Version difference data:
-=-=-=-=-

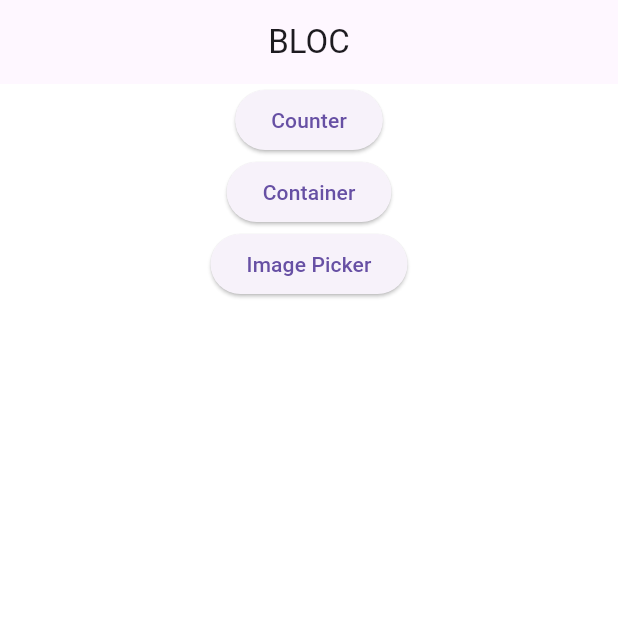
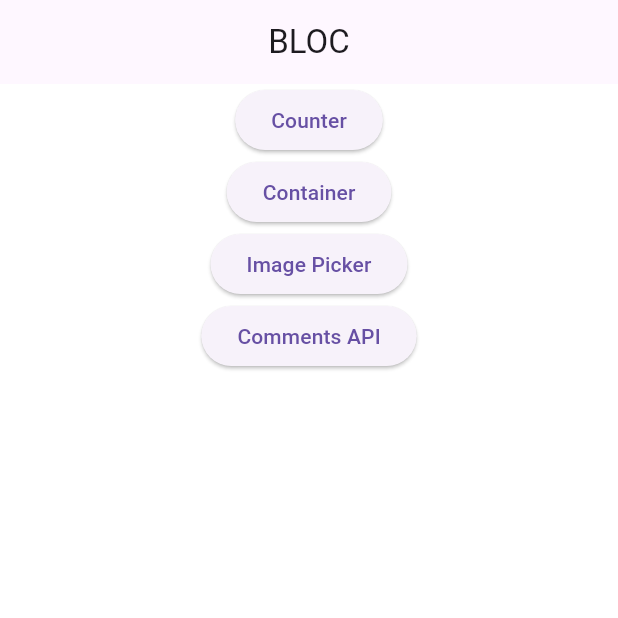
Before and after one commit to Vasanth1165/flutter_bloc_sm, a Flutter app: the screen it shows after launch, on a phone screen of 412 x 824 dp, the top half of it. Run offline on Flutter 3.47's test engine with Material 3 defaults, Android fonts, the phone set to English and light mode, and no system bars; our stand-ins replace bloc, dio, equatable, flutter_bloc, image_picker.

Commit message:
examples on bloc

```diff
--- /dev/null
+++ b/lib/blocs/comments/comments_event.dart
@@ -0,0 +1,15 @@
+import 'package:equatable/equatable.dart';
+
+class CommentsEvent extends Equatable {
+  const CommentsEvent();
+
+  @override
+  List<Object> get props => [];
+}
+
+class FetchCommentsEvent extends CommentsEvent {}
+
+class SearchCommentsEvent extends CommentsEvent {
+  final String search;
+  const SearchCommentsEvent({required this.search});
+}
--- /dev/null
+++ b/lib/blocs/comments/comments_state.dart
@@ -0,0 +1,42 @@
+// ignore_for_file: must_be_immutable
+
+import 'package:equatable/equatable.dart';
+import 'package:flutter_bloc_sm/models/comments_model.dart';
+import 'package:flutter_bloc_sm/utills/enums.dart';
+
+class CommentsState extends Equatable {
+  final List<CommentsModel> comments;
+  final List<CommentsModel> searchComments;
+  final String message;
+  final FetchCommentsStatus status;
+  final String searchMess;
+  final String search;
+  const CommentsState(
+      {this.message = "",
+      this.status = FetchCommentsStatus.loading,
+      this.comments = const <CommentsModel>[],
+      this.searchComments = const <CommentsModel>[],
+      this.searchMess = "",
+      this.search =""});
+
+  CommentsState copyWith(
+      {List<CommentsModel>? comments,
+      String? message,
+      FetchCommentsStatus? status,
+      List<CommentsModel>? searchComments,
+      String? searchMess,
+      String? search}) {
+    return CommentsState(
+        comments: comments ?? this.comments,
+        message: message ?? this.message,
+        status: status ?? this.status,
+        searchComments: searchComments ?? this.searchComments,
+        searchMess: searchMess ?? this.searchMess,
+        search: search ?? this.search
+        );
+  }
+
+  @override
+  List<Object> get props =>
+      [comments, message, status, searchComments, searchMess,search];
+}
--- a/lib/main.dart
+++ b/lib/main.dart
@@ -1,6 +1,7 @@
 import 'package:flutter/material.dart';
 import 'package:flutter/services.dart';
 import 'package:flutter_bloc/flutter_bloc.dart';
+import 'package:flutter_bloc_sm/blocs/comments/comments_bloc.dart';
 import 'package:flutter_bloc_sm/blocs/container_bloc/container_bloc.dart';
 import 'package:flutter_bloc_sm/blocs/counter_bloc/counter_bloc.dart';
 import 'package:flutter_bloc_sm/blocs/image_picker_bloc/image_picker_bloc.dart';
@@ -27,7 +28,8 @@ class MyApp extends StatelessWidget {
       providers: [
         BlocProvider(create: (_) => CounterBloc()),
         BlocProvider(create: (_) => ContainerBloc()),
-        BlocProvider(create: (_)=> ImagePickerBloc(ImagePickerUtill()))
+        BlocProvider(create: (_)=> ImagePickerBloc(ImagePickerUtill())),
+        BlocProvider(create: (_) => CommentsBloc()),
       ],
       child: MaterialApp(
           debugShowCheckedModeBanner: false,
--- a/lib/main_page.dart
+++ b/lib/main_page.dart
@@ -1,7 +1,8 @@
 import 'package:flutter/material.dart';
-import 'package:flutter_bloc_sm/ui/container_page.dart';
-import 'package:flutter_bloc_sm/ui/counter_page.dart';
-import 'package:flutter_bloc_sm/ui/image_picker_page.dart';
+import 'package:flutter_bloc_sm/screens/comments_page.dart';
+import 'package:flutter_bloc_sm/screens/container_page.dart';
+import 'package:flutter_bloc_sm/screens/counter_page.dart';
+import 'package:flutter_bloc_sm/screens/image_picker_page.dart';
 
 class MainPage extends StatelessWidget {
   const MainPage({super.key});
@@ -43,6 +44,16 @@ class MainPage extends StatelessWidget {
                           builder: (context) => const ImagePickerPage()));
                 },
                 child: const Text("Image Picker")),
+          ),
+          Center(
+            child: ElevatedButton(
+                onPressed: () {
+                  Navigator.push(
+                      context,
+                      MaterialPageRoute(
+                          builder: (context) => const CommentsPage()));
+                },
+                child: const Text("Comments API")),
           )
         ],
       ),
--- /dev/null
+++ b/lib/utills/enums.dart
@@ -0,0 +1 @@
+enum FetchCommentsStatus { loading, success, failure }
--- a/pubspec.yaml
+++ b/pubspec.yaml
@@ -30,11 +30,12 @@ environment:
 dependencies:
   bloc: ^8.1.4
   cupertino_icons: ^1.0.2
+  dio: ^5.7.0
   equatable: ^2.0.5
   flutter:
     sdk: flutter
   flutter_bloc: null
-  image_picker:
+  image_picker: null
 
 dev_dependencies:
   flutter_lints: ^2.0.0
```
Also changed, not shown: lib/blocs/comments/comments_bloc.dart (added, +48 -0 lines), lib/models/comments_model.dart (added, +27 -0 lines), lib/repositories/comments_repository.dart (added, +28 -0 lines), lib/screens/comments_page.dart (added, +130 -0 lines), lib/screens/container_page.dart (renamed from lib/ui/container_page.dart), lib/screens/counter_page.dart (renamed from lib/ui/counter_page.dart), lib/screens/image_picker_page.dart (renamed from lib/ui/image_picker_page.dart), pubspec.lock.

-=-=-=-=-

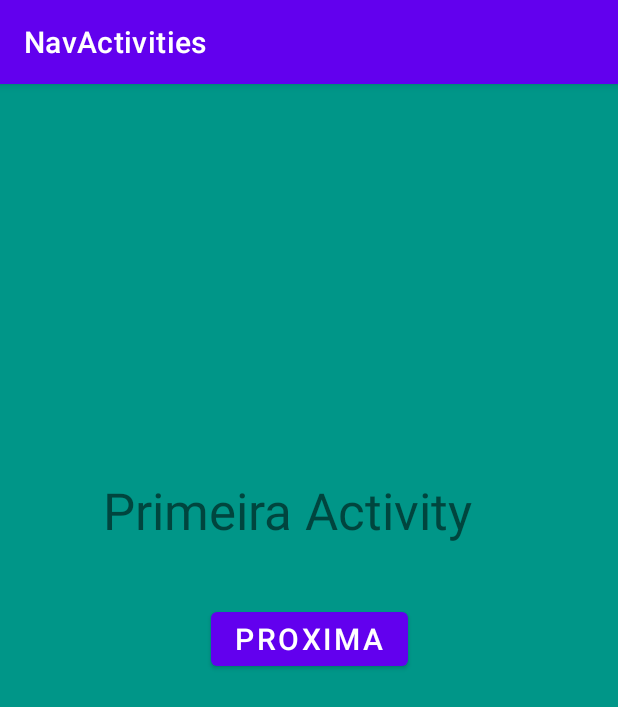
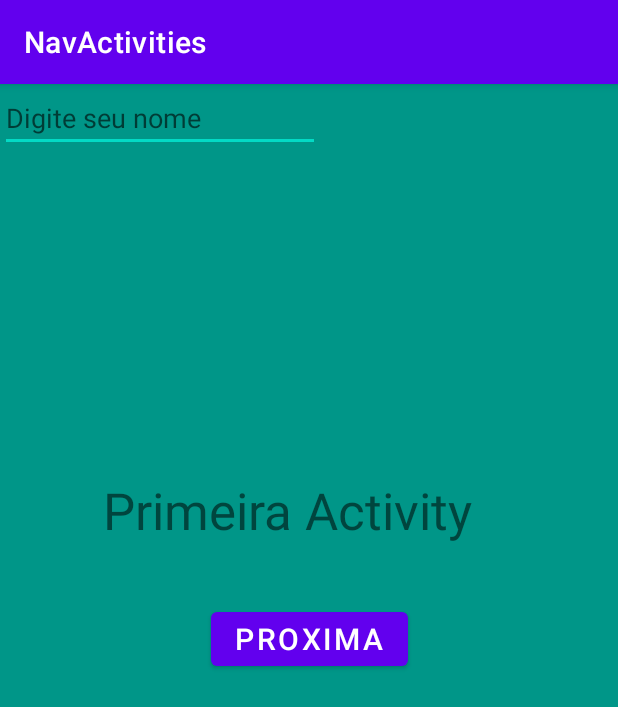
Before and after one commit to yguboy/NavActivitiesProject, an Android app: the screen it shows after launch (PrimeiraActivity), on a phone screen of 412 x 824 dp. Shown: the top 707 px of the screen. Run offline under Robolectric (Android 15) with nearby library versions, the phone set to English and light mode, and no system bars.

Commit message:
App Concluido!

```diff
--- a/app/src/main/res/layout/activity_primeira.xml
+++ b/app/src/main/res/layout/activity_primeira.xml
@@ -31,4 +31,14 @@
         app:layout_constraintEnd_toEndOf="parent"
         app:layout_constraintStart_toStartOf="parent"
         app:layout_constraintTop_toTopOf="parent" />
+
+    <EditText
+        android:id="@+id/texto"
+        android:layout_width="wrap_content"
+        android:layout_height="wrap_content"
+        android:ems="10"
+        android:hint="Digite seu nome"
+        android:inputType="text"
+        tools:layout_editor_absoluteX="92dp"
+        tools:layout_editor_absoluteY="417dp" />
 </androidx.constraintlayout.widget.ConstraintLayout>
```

-=-=-=-=-

Exercise: Search each line of the entries for the string "CommentsState", then say how many lines have it. Reply with the number only.

Response below: 4